PROBLEM TO WORK ON: After removing every image, reproduce the data exactly as it appears.

----

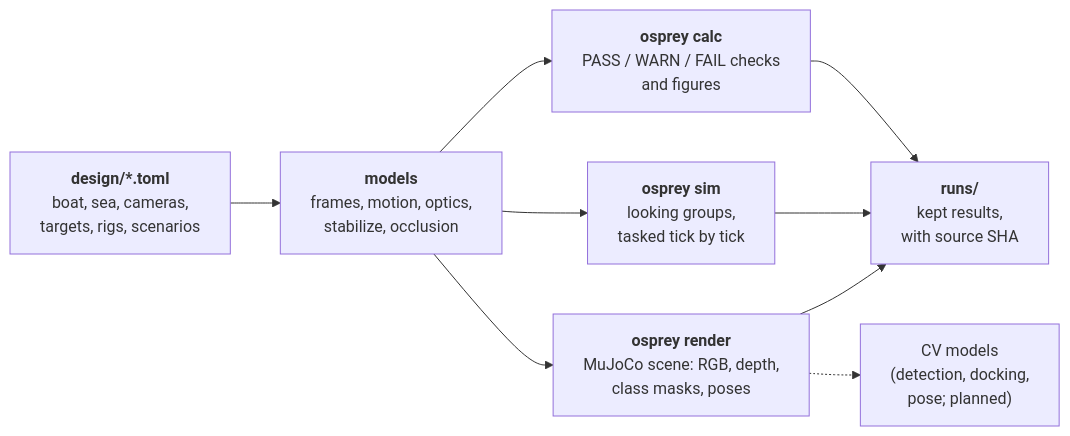
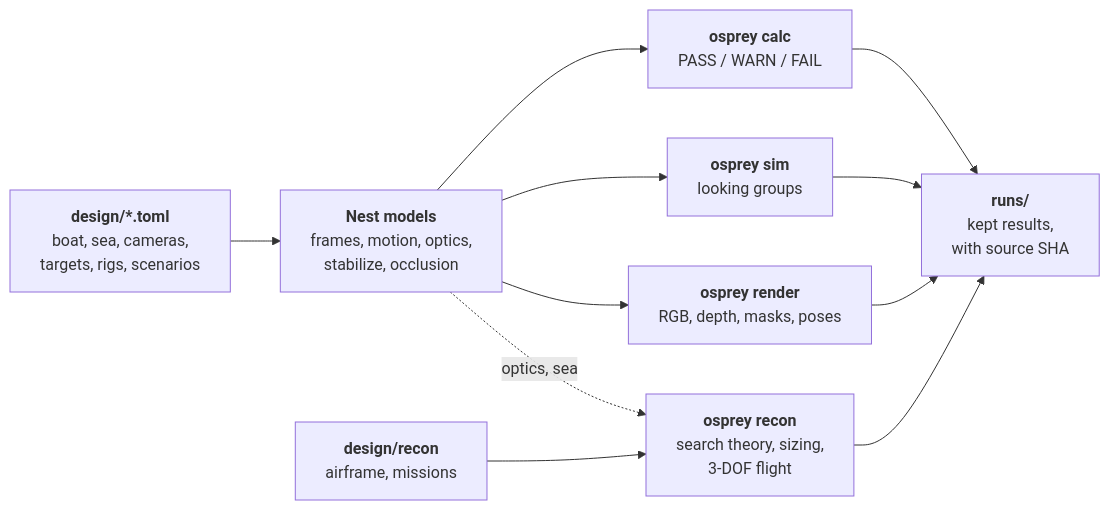
One commit to zacharyelston/Osprey changed the second of 2 diagrams in README.md. Above: the diagram before and after it, drawn with Mermaid. The commit also changed other lines of this file and 12 other files, not shown here.

First line of the commit message:
README: Nest and Recon side by side

````diff
--- a/README.md
+++ b/README.md
@@ -204,11 +276,13 @@
 ```mermaid
 flowchart LR
-  D["<b>design/*.toml</b><br/>boat, sea, cameras,<br/>targets, rigs, scenarios"] --> M["<b>models</b><br/>frames, motion, optics,<br/>stabilize, occlusion"]
-  M --> C["<b>osprey calc</b><br/>PASS / WARN / FAIL checks<br/>and figures"]
-  M --> T["<b>osprey sim</b><br/>looking groups,<br/>tasked tick by tick"]
-  M --> R["<b>osprey render</b><br/>MuJoCo scene: RGB, depth,<br/>class masks, poses"]
+  D["<b>design/*.toml</b><br/>boat, sea, cameras,<br/>targets, rigs, scenarios"] --> M["<b>Nest models</b><br/>frames, motion, optics,<br/>stabilize, occlusion"]
+  M --> C["<b>osprey calc</b><br/>PASS / WARN / FAIL"]
+  M --> T["<b>osprey sim</b><br/>looking groups"]
+  M --> R["<b>osprey render</b><br/>RGB, depth, masks, poses"]
+  D2["<b>design/recon</b><br/>airframe, missions"] --> RC["<b>osprey recon</b><br/>search theory, sizing,<br/>3-DOF flight"]
+  M -. "optics, sea" .-> RC
   C --> K["<b>runs/</b><br/>kept results,<br/>with source SHA"]
   T --> K
   R --> K
-  R -.-> V["CV models<br/>(detection, docking,<br/>pose; planned)"]
+  RC --> K
 ```
````
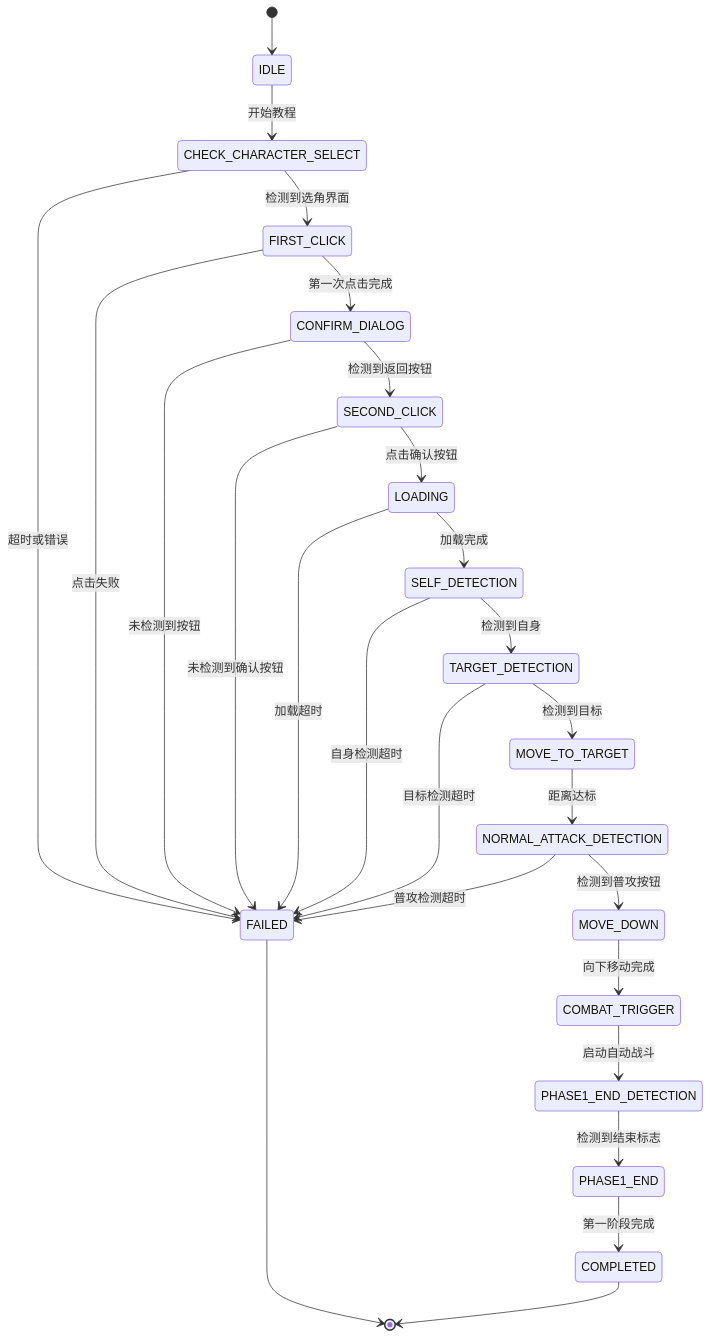
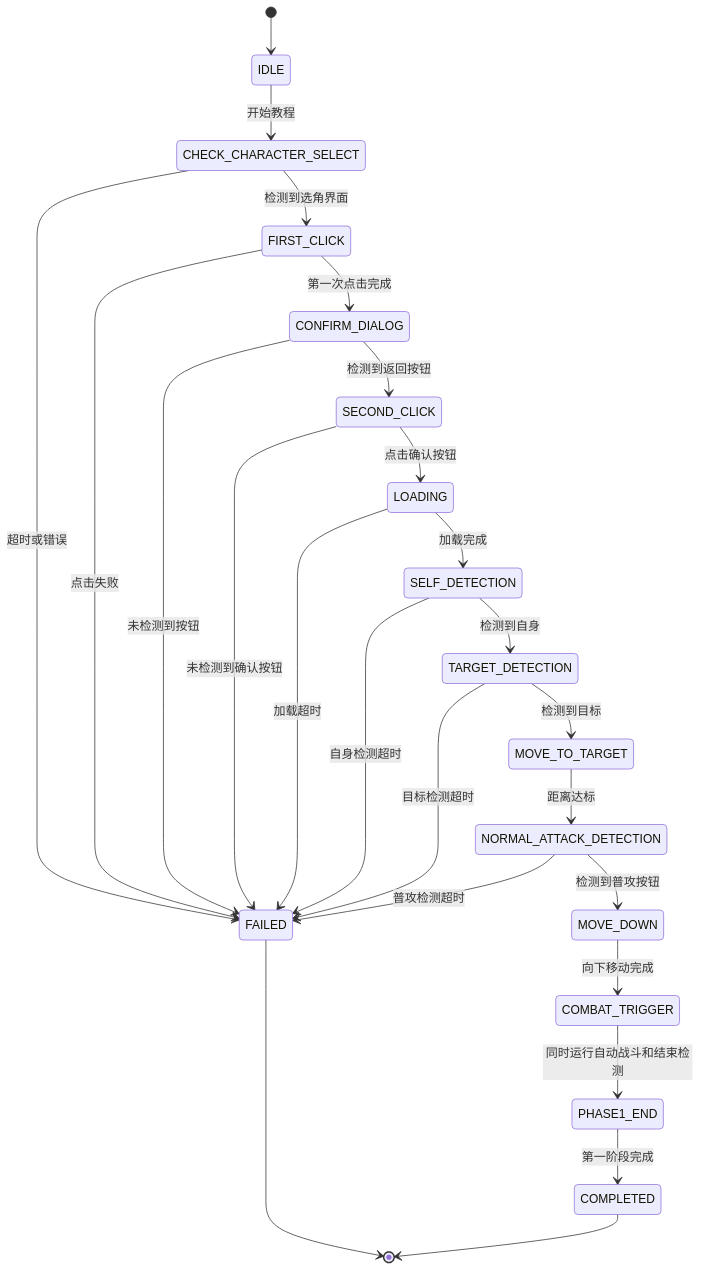
The second of 14 diagrams in .qoder/repowiki/zh/content/核心系统架构/教程检测系统.md (xsy098-max/ok-jump), drawn with Mermaid before and after one commit. The commit also changed other lines of this file and 22 other files, not shown here.

````diff
--- a/.qoder/repowiki/zh/content/核心系统架构/教程检测系统.md
+++ b/.qoder/repowiki/zh/content/核心系统架构/教程检测系统.md
@@ -117,28 +115,27 @@
 ```mermaid
 stateDiagram-v2
 [*] --> IDLE
 IDLE --> CHECK_CHARACTER_SELECT : 开始教程
 CHECK_CHARACTER_SELECT --> FIRST_CLICK : 检测到选角界面
 CHECK_CHARACTER_SELECT --> FAILED : 超时或错误
 FIRST_CLICK --> CONFIRM_DIALOG : 第一次点击完成
 FIRST_CLICK --> FAILED : 点击失败
 CONFIRM_DIALOG --> SECOND_CLICK : 检测到返回按钮
 CONFIRM_DIALOG --> FAILED : 未检测到按钮
 SECOND_CLICK --> LOADING : 点击确认按钮
 SECOND_CLICK --> FAILED : 未检测到确认按钮
 LOADING --> SELF_DETECTION : 加载完成
 LOADING --> FAILED : 加载超时
 SELF_DETECTION --> TARGET_DETECTION : 检测到自身
 SELF_DETECTION --> FAILED : 自身检测超时
 TARGET_DETECTION --> MOVE_TO_TARGET : 检测到目标
 TARGET_DETECTION --> FAILED : 目标检测超时
 MOVE_TO_TARGET --> NORMAL_ATTACK_DETECTION : 距离达标
 NORMAL_ATTACK_DETECTION --> MOVE_DOWN : 检测到普攻按钮
 NORMAL_ATTACK_DETECTION --> FAILED : 普攻检测超时
 MOVE_DOWN --> COMBAT_TRIGGER : 向下移动完成
-COMBAT_TRIGGER --> PHASE1_END_DETECTION : 启动自动战斗
-PHASE1_END_DETECTION --> PHASE1_END : 检测到结束标志
+COMBAT_TRIGGER --> PHASE1_END : 同时运行自动战斗和结束检测
 PHASE1_END --> COMPLETED : 第一阶段完成
 FAILED --> [*]
 COMPLETED --> [*]
 ```
````
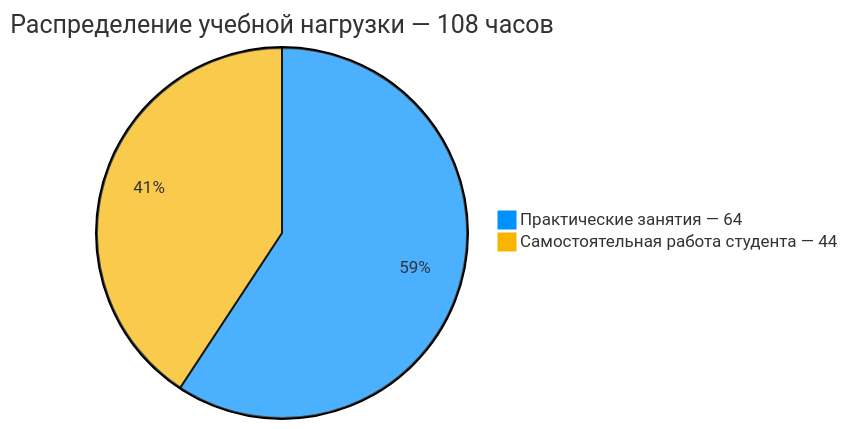
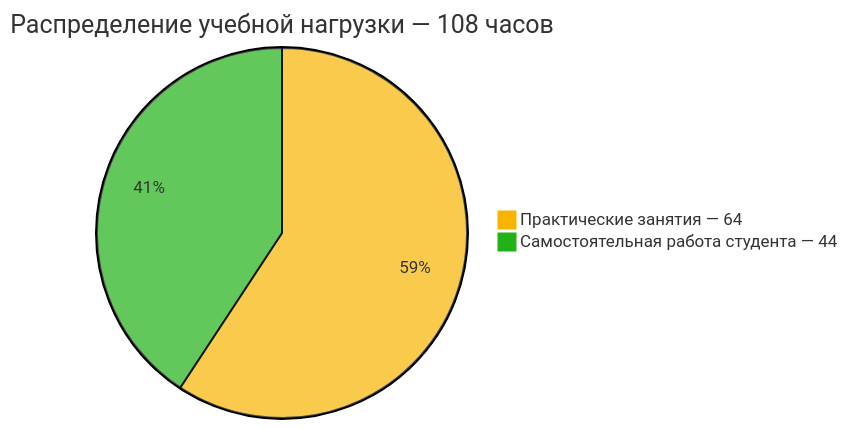
One commit to nolan-xnd/ITMO changed the diagram in Семестр 03/English C2 — Английский язык C2/README.md. Above: the diagram before and after it, drawn with Mermaid.

Commit message:
Fix chart colors

````diff
--- a/Семестр 03/English C2 — Английский язык C2/README.md
+++ b/Семестр 03/English C2 — Английский язык C2/README.md
@@ -9,13 +9,13 @@
 ```mermaid
 ---
 config:
     theme: base
     themeVariables:
-        pie1: '#0091ff'
-        pie2: '#f7b500'
+        pie1: '#f7b500'
+        pie2: '#22b217'
 ---
 pie 
     title  Распределение учебной нагрузки — 108 часов
     "Практические занятия — 64" : 64
     "Самостоятельная работа студента — 44" : 44
 ```
````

----

EXERCISE ANSWER:
One commit to zacharyelston/Osprey changed the second of 2 diagrams in README.md. Above: the diagram before and after it, drawn with Mermaid. The commit also changed other lines of this file and 12 other files, not shown here.

First line of the commit message:
README: Nest and Recon side by side

````diff
--- a/README.md
+++ b/README.md
@@ -204,11 +276,13 @@
 ```mermaid
 flowchart LR
-  D["<b>design/*.toml</b><br/>boat, sea, cameras,<br/>targets, rigs, scenarios"] --> M["<b>models</b><br/>frames, motion, optics,<br/>stabilize, occlusion"]
-  M --> C["<b>osprey calc</b><br/>PASS / WARN / FAIL checks<br/>and figures"]
-  M --> T["<b>osprey sim</b><br/>looking groups,<br/>tasked tick by tick"]
-  M --> R["<b>osprey render</b><br/>MuJoCo scene: RGB, depth,<br/>class masks, poses"]
+  D["<b>design/*.toml</b><br/>boat, sea, cameras,<br/>targets, rigs, scenarios"] --> M["<b>Nest models</b><br/>frames, motion, optics,<br/>stabilize, occlusion"]
+  M --> C["<b>osprey calc</b><br/>PASS / WARN / FAIL"]
+  M --> T["<b>osprey sim</b><br/>looking groups"]
+  M --> R["<b>osprey render</b><br/>RGB, depth, masks, poses"]
+  D2["<b>design/recon</b><br/>airframe, missions"] --> RC["<b>osprey recon</b><br/>search theory, sizing,<br/>3-DOF flight"]
+  M -. "optics, sea" .-> RC
   C --> K["<b>runs/</b><br/>kept results,<br/>with source SHA"]
   T --> K
   R --> K
-  R -.-> V["CV models<br/>(detection, docking,<br/>pose; planned)"]
+  RC --> K
 ```
````
The second of 14 diagrams in .qoder/repowiki/zh/content/核心系统架构/教程检测系统.md (xsy098-max/ok-jump), drawn with Mermaid before and after one commit. The commit also changed other lines of this file and 22 other files, not shown here.

````diff
--- a/.qoder/repowiki/zh/content/核心系统架构/教程检测系统.md
+++ b/.qoder/repowiki/zh/content/核心系统架构/教程检测系统.md
@@ -117,28 +115,27 @@
 ```mermaid
 stateDiagram-v2
 [*] --> IDLE
 IDLE --> CHECK_CHARACTER_SELECT : 开始教程
 CHECK_CHARACTER_SELECT --> FIRST_CLICK : 检测到选角界面
 CHECK_CHARACTER_SELECT --> FAILED : 超时或错误
 FIRST_CLICK --> CONFIRM_DIALOG : 第一次点击完成
 FIRST_CLICK --> FAILED : 点击失败
 CONFIRM_DIALOG --> SECOND_CLICK : 检测到返回按钮
 CONFIRM_DIALOG --> FAILED : 未检测到按钮
 SECOND_CLICK --> LOADING : 点击确认按钮
 SECOND_CLICK --> FAILED : 未检测到确认按钮
 LOADING --> SELF_DETECTION : 加载完成
 LOADING --> FAILED : 加载超时
 SELF_DETECTION --> TARGET_DETECTION : 检测到自身
 SELF_DETECTION --> FAILED : 自身检测超时
 TARGET_DETECTION --> MOVE_TO_TARGET : 检测到目标
 TARGET_DETECTION --> FAILED : 目标检测超时
 MOVE_TO_TARGET --> NORMAL_ATTACK_DETECTION : 距离达标
 NORMAL_ATTACK_DETECTION --> MOVE_DOWN : 检测到普攻按钮
 NORMAL_ATTACK_DETECTION --> FAILED : 普攻检测超时
 MOVE_DOWN --> COMBAT_TRIGGER : 向下移动完成
-COMBAT_TRIGGER --> PHASE1_END_DETECTION : 启动自动战斗
-PHASE1_END_DETECTION --> PHASE1_END : 检测到结束标志
+COMBAT_TRIGGER --> PHASE1_END : 同时运行自动战斗和结束检测
 PHASE1_END --> COMPLETED : 第一阶段完成
 FAILED --> [*]
 COMPLETED --> [*]
 ```
````
One commit to nolan-xnd/ITMO changed the diagram in Семестр 03/English C2 — Английский язык C2/README.md. Above: the diagram before and after it, drawn with Mermaid.

Commit message:
Fix chart colors

````diff
--- a/Семестр 03/English C2 — Английский язык C2/README.md
+++ b/Семестр 03/English C2 — Английский язык C2/README.md
@@ -9,13 +9,13 @@
 ```mermaid
 ---
 config:
     theme: base
     themeVariables:
-        pie1: '#0091ff'
-        pie2: '#f7b500'
+        pie1: '#f7b500'
+        pie2: '#22b217'
 ---
 pie 
     title  Распределение учебной нагрузки — 108 часов
     "Практические занятия — 64" : 64
     "Самостоятельная работа студента — 44" : 44
 ```
````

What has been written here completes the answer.